■ INPUT
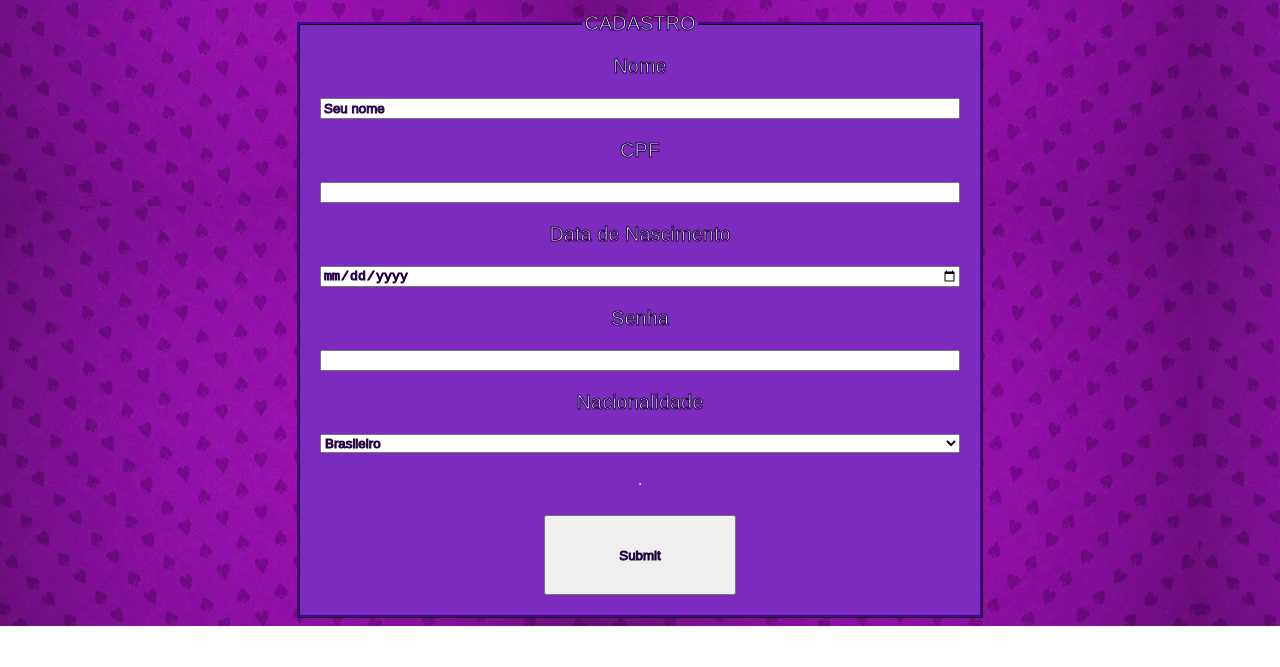
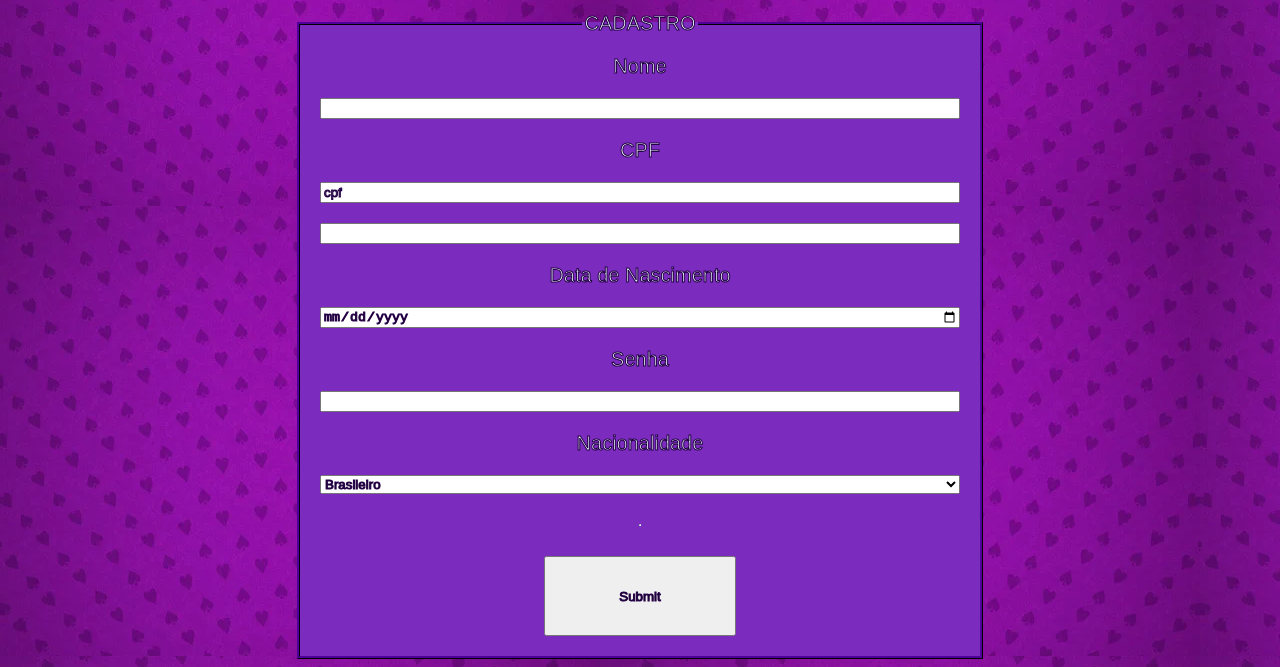
Before and after one commit to haubty/casaasposta, a plain HTML site: page index.html in a window 1280 px wide. Shown: the part 244-911 px from the top of the page. Before the commit the page ends 870 px from the top, so only its background shows below. Drawn offline with Linux system fonts and the light colour scheme.

Commit message:
commit 2 09-05

```diff
--- a/index.html
+++ b/index.html
@@ -14,8 +14,9 @@
     <fieldset>
         <legend>CADASTRO</legend>
         <label for="nome">Nome</label>
-        <input type="number" name="" id="" placeholder="Seu nome">
+        <input type="text" name="" id="">
         <label for="cpf">CPF</label>
+        <input type="number" name="" id="" placeholder="cpf">
         <input type="text" name="cpf" id="">
         <label for="data">Data de Nascimento</label>
         <input type="date" name="data" id="" >
```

■ THE PROBLEM
Find and copy each line above holding "data".

■ WRITTEN REPLY
         <label for="data">Data de Nascimento</label>
         <input type="date" name="data" id="" >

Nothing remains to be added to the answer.